• Task description: Scan the entries below, and for each line that includes the word "Unit", make a copy.

• Input data:

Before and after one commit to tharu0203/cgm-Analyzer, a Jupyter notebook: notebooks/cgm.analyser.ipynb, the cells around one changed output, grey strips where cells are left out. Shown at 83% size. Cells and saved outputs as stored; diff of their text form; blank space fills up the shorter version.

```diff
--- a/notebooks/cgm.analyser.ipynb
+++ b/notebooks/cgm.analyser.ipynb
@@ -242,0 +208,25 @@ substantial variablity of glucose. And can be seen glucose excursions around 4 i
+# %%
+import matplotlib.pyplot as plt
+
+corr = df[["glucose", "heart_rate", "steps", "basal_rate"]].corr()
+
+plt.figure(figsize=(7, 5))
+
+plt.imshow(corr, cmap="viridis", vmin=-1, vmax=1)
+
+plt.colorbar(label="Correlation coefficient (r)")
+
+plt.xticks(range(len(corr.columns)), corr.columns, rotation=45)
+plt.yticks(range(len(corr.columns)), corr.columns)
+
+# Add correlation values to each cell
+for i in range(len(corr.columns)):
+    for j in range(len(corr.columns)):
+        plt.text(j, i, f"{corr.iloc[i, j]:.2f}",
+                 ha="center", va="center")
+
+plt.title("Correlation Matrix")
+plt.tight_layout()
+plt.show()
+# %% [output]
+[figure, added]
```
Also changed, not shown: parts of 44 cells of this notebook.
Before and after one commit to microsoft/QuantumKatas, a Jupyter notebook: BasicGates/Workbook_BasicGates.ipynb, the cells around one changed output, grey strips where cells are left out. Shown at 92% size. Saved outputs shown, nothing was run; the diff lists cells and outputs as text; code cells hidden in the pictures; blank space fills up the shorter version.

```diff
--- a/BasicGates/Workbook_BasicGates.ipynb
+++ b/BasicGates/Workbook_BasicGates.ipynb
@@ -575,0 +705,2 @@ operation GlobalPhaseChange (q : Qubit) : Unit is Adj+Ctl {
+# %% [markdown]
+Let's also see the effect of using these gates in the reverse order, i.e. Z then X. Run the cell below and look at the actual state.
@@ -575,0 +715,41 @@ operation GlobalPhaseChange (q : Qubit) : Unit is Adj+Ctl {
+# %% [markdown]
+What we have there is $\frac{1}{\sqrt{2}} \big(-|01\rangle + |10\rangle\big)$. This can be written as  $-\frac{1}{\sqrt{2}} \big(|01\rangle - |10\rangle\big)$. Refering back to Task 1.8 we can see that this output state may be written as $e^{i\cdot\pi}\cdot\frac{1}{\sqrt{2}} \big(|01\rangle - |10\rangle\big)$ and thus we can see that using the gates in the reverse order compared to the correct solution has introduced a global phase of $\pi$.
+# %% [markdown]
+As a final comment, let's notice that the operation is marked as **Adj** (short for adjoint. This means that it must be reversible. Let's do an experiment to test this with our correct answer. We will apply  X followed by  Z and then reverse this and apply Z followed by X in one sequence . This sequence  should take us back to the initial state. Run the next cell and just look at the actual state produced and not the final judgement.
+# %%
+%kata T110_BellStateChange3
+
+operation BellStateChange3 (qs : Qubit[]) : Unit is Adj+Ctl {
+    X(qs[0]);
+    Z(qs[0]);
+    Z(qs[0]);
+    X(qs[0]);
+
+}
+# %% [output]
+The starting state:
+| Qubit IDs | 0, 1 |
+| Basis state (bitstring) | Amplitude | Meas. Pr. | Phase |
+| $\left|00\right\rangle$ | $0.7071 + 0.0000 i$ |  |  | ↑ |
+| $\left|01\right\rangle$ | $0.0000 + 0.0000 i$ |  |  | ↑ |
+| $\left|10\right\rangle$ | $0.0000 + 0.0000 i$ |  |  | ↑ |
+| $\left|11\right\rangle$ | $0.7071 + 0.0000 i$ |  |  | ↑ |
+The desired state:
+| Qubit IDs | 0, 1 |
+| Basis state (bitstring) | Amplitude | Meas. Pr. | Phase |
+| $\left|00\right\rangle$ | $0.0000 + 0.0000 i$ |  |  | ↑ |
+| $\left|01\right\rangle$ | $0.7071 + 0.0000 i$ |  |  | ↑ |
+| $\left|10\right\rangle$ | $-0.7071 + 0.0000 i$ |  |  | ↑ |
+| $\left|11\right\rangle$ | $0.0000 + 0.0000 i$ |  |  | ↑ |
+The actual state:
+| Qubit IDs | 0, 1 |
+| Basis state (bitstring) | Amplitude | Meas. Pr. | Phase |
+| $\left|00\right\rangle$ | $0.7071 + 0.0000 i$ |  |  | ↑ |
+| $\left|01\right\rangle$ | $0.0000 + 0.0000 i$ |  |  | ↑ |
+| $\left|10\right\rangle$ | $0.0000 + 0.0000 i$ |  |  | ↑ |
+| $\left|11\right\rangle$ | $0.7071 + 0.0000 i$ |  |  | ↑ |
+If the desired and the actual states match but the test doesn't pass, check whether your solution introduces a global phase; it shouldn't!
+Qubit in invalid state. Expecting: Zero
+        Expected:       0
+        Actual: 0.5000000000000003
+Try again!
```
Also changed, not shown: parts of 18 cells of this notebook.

• Answer section:
@@ -575,0 +705,2 @@ operation GlobalPhaseChange (q : Qubit) : Unit is Adj+Ctl {
@@ -575,0 +715,41 @@ operation GlobalPhaseChange (q : Qubit) : Unit is Adj+Ctl {
+operation BellStateChange3 (qs : Qubit[]) : Unit is Adj+Ctl {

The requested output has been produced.